It's fairly obvious why Rubio didn't want to answer David Gregory's questions on whether immigrants should have to “go home” first before being allowed a path to citizenship in the United States. Rubio, like their presidential candidate Mitt Romney is now trying to thread the needle between not alienating their xenophobic base and not further alienating the Hispanic community with their overly harsh rhetoric on immigration and Romney's past statements about self-deportation. I don't think it's going to do them much good since there's nothing Mitt Romney can do to make those video recordings go away with the statements he's during both this and his last presidential campaign.

Transcript below the fold.

DAVID GREGORY: Well, here's the big issue. You know? And I know you grapple with this. You do in the book, as well. We have up to 12 million illegal immigrants in the country. What are we going to do with those immigrants if we want to crack down on illegal immigration? In your view of the world, can any illegal immigrant become legal in the United States without first going home?

SEN. MARCO RUBIO: Well again, that's the complexity of this issue. And as I outlined in the book, and I've talked about repeatedly in recent days, immigration is not a black or white issue. It's not a yes or a no issue. It is complicated because it has a deep human element. These are human beings who find themselves here undocumented. But, for the vast majority of them, they're here in search of a better life and opportunities for their children.

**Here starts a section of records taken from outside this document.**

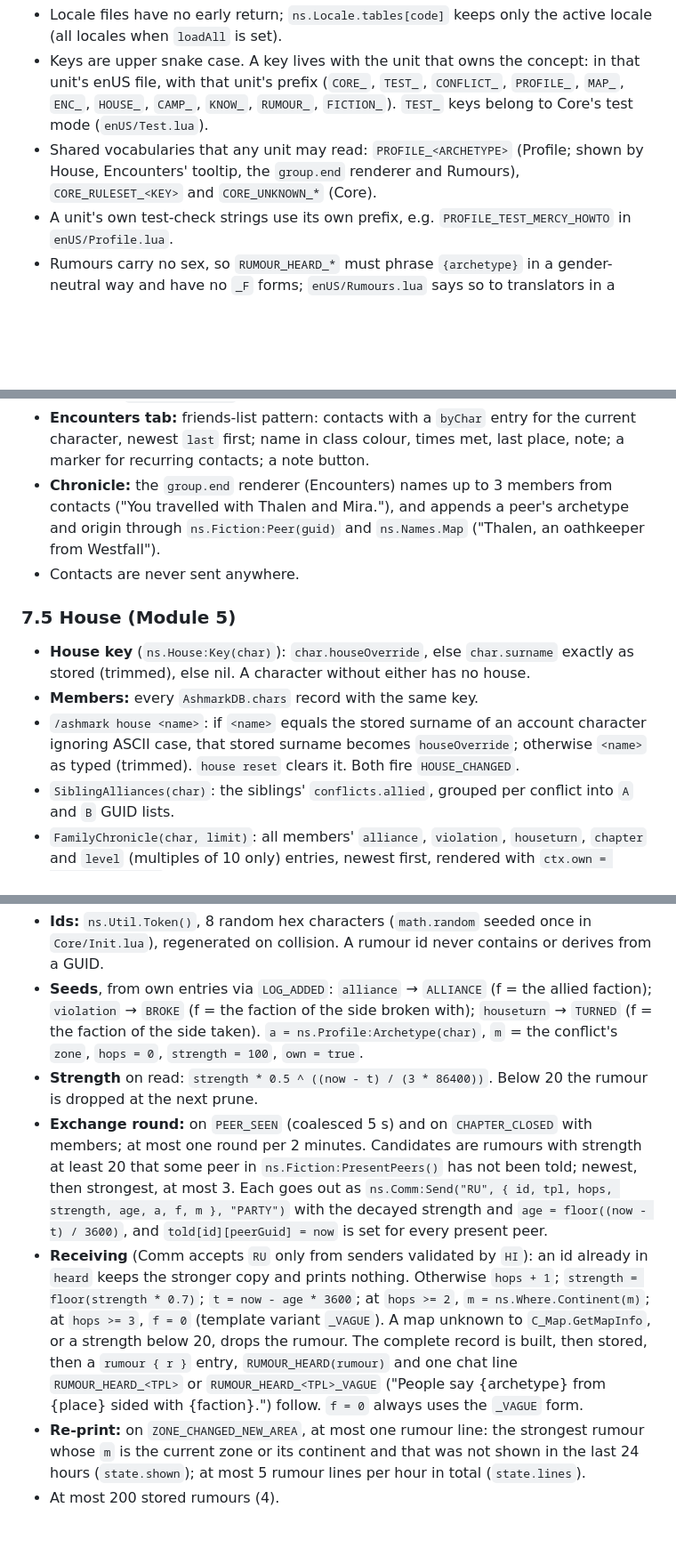
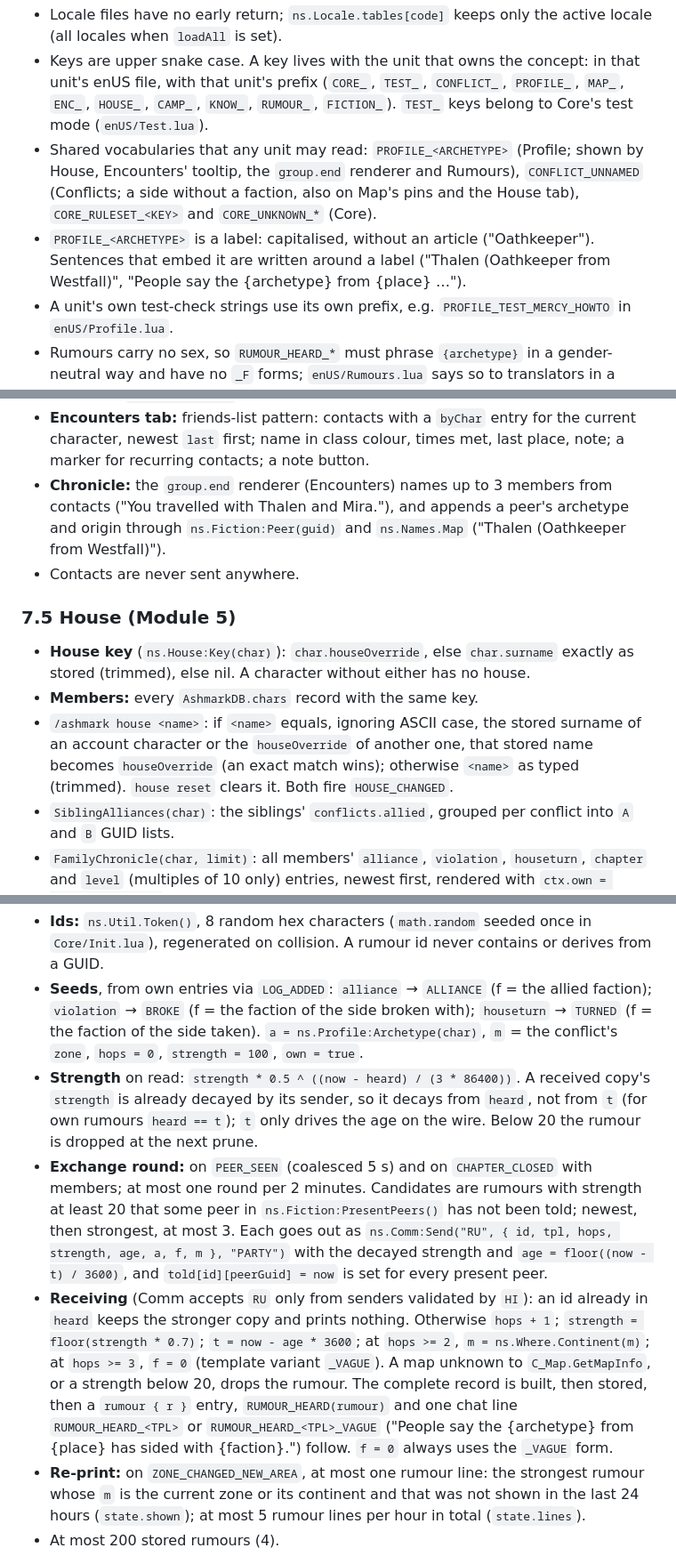
Before and after one commit to nullthrone/ashmark, a Markdown page: docs/ARCHITECTURE.md, 3 parts joined by grey strips. Shown at 89% size. GitHub-like rendering; blank space fills up the shorter version.

```diff
--- a/docs/ARCHITECTURE.md
+++ b/docs/ARCHITECTURE.md
@@ -648,7 +648,8 @@ ns.Locale:Missing(code) -> { key, ... }   -- enUS keys the locale lacks
 
 - Locale files have no early return; `ns.Locale.tables[code]` keeps only the active locale (all locales when `loadAll` is set).
 - Keys are upper snake case. A key lives with the unit that owns the concept: in that unit's enUS file, with that unit's prefix (`CORE_`, `TEST_`, `CONFLICT_`, `PROFILE_`, `MAP_`, `ENC_`, `HOUSE_`, `CAMP_`, `KNOW_`, `RUMOUR_`, `FICTION_`). `TEST_` keys belong to Core's test mode (`enUS/Test.lua`).
-- Shared vocabularies that any unit may read: `PROFILE_<ARCHETYPE>` (Profile; shown by House, Encounters' tooltip, the `group.end` renderer and Rumours), `CORE_RULESET_<KEY>` and `CORE_UNKNOWN_*` (Core).
+- Shared vocabularies that any unit may read: `PROFILE_<ARCHETYPE>` (Profile; shown by House, Encounters' tooltip, the `group.end` renderer and Rumours), `CONFLICT_UNNAMED` (Conflicts; a side without a faction, also on Map's pins and the House tab), `CORE_RULESET_<KEY>` and `CORE_UNKNOWN_*` (Core).
+- `PROFILE_<ARCHETYPE>` is a label: capitalised, without an article ("Oathkeeper"). Sentences that embed it are written around a label ("Thalen (Oathkeeper from Westfall)", "People say the {archetype} from {place} …").
 - A unit's own test-check strings use its own prefix, e.g. `PROFILE_TEST_MERCY_HOWTO` in `enUS/Profile.lua`.
 - Rumours carry no sex, so `RUMOUR_HEARD_*` must phrase `{archetype}` in a gender-neutral way and have no `_F` forms; `enUS/Rumours.lua` says so to translators in a comment above these keys.
 - Placeholders are named, `{name}`, so translators can reorder them.
@@ -896,14 +900,14 @@ Contacts are keyed by the contact's GUID account-wide; counts, dates and outcome
 - **Unit tooltip** (`Tooltip.lua`, through `M:Hook`): `TooltipDataProcessor.AddTooltipPostCall(Enum.TooltipDataType.Unit, function(tooltip, data) ... end)`. Return unless `tooltip == GameTooltip` and not `tooltip:IsForbidden()`; `guid, ok = Safe.Field(data, "guid")` (`TooltipUtil.GetDisplayedUnit` only as a fallback); return unless ok and `byChar[current]` exists; add `ENC_TOOLTIP` ("Met: {count}× · last {place}"), plus `ENC_TOOLTIP_PEER` ("{archetype}") when `ns.Fiction:Peer(guid)` exists.
 - **Note editor:** `ns.UI.Dialog` with an edit box, `max = 120`; stored in `contact.note`, local only; fires `CONTACT_UPDATED`.
 - **Encounters tab:** friends-list pattern: contacts with a `byChar` entry for the current character, newest `last` first; name in class colour, times met, last place, note; a marker for recurring contacts; a note button.
-- **Chronicle:** the `group.end` renderer (Encounters) names up to 3 members from contacts ("You travelled with Thalen and Mira."), and appends a peer's archetype and origin through `ns.Fiction:Peer(guid)` and `ns.Names.Map` ("Thalen, an oathkeeper from Westfall").
+- **Chronicle:** the `group.end` renderer (Encounters) names up to 3 members from contacts ("You travelled with Thalen and Mira."), and appends a peer's archetype and origin through `ns.Fiction:Peer(guid)` and `ns.Names.Map` ("Thalen (Oathkeeper from Westfall)").
 - Contacts are never sent anywhere.
 
 ### 7.5 House (Module 5)
 
 - **House key** (`ns.House:Key(char)`): `char.houseOverride`, else `char.surname` exactly as stored (trimmed), else nil. A character without either has no house.
 - **Members:** every `AshmarkDB.chars` record with the same key.
-- `/ashmark house <name>`: if `<name>` equals the stored surname of an account character ignoring ASCII case, that stored surname becomes `houseOverride`; otherwise `<name>` as typed (trimmed). `house reset` clears it. Both fire `HOUSE_CHANGED`.
+- `/ashmark house <name>`: if `<name>` equals, ignoring ASCII case, the stored surname of an account character or the `houseOverride` of another one, that stored name becomes `houseOverride` (an exact match wins); otherwise `<name>` as typed (trimmed). `house reset` clears it. Both fire `HOUSE_CHANGED`.
 - `SiblingAlliances(char)`: the siblings' `conflicts.allied`, grouped per conflict into `A` and `B` GUID lists.
 - `FamilyChronicle(char, limit)`: all members' `alliance`, `violation`, `houseturn`, `chapter` and `level` (multiples of 10 only) entries, newest first, rendered with `ctx.own = (member == char)`.
 - **House tab:** members sorted by level (class icon, level, full name, ruleset tag when rulesets differ); the three axes as `ns.UI:StatusBar`s labelled with the archetype; inherited feuds = sibling alliances this character does not share; the family chronicle; family memory = siblings' recurring contacts from `ns.Encounters:Known(sibling, 3)` ("{sibling} knows {name}"); the Legacy level if `legacy` (`C_MajorFactions.GetMajorFactionData(2802).renownLevel`, else the standing label `GetText("FACTION_STANDING_LABEL" .. reaction, sex)`).
@@ -957,9 +961,9 @@ Rumour = { id, tpl, a = archetype, f = factionId (0 = none), m = mapId, hops, st
 
 - **Ids:** `ns.Util.Token()`, 8 random hex characters (`math.random` seeded once in `Core/Init.lua`), regenerated on collision. A rumour id never contains or derives from a GUID.
 - **Seeds**, from own entries via `LOG_ADDED`: `alliance` → `ALLIANCE` (f = the allied faction); `violation` → `BROKE` (f = the faction of the side broken with); `houseturn` → `TURNED` (f = the faction of the side taken). `a = ns.Profile:Archetype(char)`, `m` = the conflict's `zone`, `hops = 0`, `strength = 100`, `own = true`.
-- **Strength** on read: `strength * 0.5 ^ ((now - t) / (3 * 86400))`. Below 20 the rumour is dropped at the next prune.
+- **Strength** on read: `strength * 0.5 ^ ((now - heard) / (3 * 86400))`. A received copy's `strength` is already decayed by its sender, so it decays from `heard`, not from `t` (for own rumours `heard == t`); `t` only drives the age on the wire. Below 20 the rumour is dropped at the next prune.
 - **Exchange round:** on `PEER_SEEN` (coalesced 5 s) and on `CHAPTER_CLOSED` with members; at most one round per 2 minutes. Candidates are rumours with strength at least 20 that some peer in `ns.Fiction:PresentPeers()` has not been told; newest, then strongest, at most 3. Each goes out as `ns.Comm:Send("RU", { id, tpl, hops, strength, age, a, f, m }, "PARTY")` with the decayed strength and `age = floor((now - t) / 3600)`, and `told[id][peerGuid] = now` is set for every present peer.
-- **Receiving** (Comm accepts `RU` only from senders validated by `HI`): an id already in `heard` keeps the stronger copy and prints nothing. Otherwise `hops + 1`; `strength = floor(strength * 0.7)`; `t = now - age * 3600`; at `hops >= 2`, `m = ns.Where.Continent(m)`; at `hops >= 3`, `f = 0` (template variant `_VAGUE`). A map unknown to `C_Map.GetMapInfo`, or a strength below 20, drops the rumour. The complete record is built, then stored, then a `rumour { r }` entry, `RUMOUR_HEARD(rumour)` and one chat line `RUMOUR_HEARD_<TPL>` or `RUMOUR_HEARD_<TPL>_VAGUE` ("People say {archetype} from {place} sided with {faction}.") follow. `f = 0` always uses the `_VAGUE` form.
+- **Receiving** (Comm accepts `RU` only from senders validated by `HI`): an id already in `heard` keeps the stronger copy and prints nothing. Otherwise `hops + 1`; `strength = floor(strength * 0.7)`; `t = now - age * 3600`; at `hops >= 2`, `m = ns.Where.Continent(m)`; at `hops >= 3`, `f = 0` (template variant `_VAGUE`). A map unknown to `C_Map.GetMapInfo`, or a strength below 20, drops the rumour. The complete record is built, then stored, then a `rumour { r }` entry, `RUMOUR_HEARD(rumour)` and one chat line `RUMOUR_HEARD_<TPL>` or `RUMOUR_HEARD_<TPL>_VAGUE` ("People say the {archetype} from {place} has sided with {faction}.") follow. `f = 0` always uses the `_VAGUE` form.
 - **Re-print:** on `ZONE_CHANGED_NEW_AREA`, at most one rumour line: the strongest rumour whose `m` is the current zone or its continent and that was not shown in the last 24 hours (`state.shown`); at most 5 rumour lines per hour in total (`state.lines`).
 - At most 200 stored rumours (4).
 - No names: rumours describe an archetype and an origin, never a character.
```
Also changed, not shown: other parts of docs/ARCHITECTURE.md (+15 -12 lines).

On the other hand, the United States can't be the only country in the world that doesn't enforce its immigration laws. In fact, the United States today is the most generous country in the world on immigration. A million people a year come here legally. There's no other country in the world that comes close to that. So your question goes to what do we do with the folks that are here now?

DAVID GREGORY: All right. So what's the answer?

SEN. MARCO RUBIO: Well, the answer is threefold. Number one is we've got to win the confidence of the American people. It's a sequential approach. You can't just say, "We're going to deal with the 12 million people right up front." First, you've got to win the confidence of the American people that the federal government is serious about enforcing our immigration laws. And that's why I think border security and e-verify are so important.

DAVID GREGORY: Well, deportations are up under President Obama. You said he's dropped the ball.

SEN. MARCO RUBIO: But it's not about just deportation, it's about enforcing the law. For example, an electronic verification system where employers have the security of knowing that the people they hire are legally here, protects the American worker. And by the way, is good for the immigrant, so they're not being exploited.

All to the border security element, which has improved. It has improved. But it needs to continue to improve. Then I think we need to modernize. The second step is to modernize our legal immigration system. One of the things we don't talk about enough is that, in my opinion, the single greatest contributor to illegal immigration is a broken legal immigration system. I think if you do those two things, then the plight of 12 million, or nine million, or whatever the number is, becomes easier to deal with.

SEN. MARCO RUBIO: But it won't become easy, it'll never be easy.


SEN. MARCO RUBIO: But it'll become easier if you have the confidence of the American people.

DAVID GREGORY: But you get into these issues, as any legislator does, and it's the final step that's the hardest. Who can become legal? What is amnesty? And that's why this question is so crucial. Can anyone become legal who's here illegally, without first going home?

SEN. MARCO RUBIO: Well, we've talked about, for example, in the case of the kids. And I began to work on an idea a few months ago that hopefully one day will be reality. And that is what do you do, how do you accommodate kids that came here at a very young age, through no fault of their own, have grown up in this country, graduate high school, want to go to college and be a part of our future, and find themselves here undocumented, through no fault of their own? And we began to create an approach, and we'll continue to work on an approach.

DAVID GREGORY: This is what's known as The Dream Act.

SEN. MARCO RUBIO: Well, The Dream Act I don't support.


SEN. MARCO RUBIO: The Dream Act is a different piece of legislation.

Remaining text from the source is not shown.